President Biden and House Speaker Kevin McCarthy (R., Calif.) prepared to talk Sunday to iron out the final elements of their agreement to raise the nation’s borrowing limit and planned to release the details to lawmakers in the House, who may vote on it as soon as Wednesday.

The two leaders had unveiled a tentative framework Saturday night to raise the debt ceiling for two years, past the 2024 election, and curb the next two years of government spending. Many conservatives in the House quickly signaled their opposition, suggesting that McCarthy could have a difficult time winning passage, given his party’s narrow House majority. But lawmakers were still trying to understand the details of the deal.SourceMoneyGuru-

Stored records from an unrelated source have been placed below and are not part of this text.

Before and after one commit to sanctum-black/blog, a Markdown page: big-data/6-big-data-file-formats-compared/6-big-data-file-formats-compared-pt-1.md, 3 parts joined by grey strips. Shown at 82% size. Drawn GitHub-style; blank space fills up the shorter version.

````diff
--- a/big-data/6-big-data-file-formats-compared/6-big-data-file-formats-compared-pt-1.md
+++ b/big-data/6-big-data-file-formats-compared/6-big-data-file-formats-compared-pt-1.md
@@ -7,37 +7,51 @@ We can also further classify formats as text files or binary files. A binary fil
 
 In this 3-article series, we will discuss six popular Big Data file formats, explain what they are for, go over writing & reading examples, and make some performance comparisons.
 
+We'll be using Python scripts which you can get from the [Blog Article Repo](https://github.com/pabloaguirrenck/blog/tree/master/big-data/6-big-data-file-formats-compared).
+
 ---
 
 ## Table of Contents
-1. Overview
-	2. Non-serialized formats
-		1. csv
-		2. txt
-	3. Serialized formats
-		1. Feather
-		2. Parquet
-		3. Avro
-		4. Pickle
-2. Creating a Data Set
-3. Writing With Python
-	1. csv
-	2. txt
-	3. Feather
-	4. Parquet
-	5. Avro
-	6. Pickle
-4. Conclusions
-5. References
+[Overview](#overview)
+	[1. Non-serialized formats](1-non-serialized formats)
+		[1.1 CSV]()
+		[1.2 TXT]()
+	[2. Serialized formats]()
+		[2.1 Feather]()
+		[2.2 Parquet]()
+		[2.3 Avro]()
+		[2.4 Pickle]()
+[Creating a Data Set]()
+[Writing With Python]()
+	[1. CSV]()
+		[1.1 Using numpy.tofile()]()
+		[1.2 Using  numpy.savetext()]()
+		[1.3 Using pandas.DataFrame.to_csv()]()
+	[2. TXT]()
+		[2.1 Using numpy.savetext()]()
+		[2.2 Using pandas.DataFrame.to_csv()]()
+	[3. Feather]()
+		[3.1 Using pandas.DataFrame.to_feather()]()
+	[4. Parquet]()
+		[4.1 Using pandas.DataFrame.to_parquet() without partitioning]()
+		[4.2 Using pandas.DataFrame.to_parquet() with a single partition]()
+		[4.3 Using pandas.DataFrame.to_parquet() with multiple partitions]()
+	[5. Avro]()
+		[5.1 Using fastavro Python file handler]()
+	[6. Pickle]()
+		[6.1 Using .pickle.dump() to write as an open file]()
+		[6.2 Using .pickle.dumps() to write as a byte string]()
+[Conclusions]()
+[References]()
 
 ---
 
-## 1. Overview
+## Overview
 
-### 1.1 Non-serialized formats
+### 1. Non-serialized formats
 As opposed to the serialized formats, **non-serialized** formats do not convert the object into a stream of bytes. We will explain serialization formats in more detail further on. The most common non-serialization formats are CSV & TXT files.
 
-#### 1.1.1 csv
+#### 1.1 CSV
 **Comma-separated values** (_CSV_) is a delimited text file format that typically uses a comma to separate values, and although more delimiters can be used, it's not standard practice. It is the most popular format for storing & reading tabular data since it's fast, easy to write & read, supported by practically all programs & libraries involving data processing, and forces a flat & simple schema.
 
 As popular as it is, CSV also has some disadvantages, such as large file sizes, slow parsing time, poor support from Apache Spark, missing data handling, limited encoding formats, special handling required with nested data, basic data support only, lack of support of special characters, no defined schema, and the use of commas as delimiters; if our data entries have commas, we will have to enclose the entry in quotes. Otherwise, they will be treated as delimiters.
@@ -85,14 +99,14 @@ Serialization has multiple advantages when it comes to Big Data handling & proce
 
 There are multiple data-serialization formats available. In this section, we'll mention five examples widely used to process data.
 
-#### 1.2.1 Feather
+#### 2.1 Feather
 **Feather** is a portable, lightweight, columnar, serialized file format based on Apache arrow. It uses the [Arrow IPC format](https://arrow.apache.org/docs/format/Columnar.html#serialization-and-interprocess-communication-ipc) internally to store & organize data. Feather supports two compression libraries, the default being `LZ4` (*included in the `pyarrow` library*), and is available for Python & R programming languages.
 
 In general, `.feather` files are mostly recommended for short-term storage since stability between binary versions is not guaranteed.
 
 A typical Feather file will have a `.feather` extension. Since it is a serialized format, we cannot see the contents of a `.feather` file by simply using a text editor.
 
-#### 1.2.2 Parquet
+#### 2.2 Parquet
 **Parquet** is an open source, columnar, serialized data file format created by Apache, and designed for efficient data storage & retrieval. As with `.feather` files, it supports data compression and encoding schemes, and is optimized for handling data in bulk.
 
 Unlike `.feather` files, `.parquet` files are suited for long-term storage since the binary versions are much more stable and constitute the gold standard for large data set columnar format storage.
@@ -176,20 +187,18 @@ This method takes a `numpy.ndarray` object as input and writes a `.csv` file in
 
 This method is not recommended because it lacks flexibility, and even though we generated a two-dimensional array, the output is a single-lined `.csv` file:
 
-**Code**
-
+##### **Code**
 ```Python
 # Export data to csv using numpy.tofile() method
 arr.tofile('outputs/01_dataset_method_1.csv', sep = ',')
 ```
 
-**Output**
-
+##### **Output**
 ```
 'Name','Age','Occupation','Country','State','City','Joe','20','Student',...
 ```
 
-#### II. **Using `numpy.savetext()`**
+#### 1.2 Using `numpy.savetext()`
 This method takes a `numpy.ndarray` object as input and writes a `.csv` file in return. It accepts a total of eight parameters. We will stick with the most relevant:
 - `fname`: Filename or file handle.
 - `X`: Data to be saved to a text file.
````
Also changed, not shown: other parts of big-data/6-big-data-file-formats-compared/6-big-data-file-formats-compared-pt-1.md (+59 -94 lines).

Congress will have to approve the legislation before June 5, when the Treasury Department says the government will run out of money to pay its bills. Treasury Secretary Janet Yellen has warned of the risk of an unprecedented default on U.S. government debt, which could create a cascade of problems through the global economy.SourceMoneyGuru-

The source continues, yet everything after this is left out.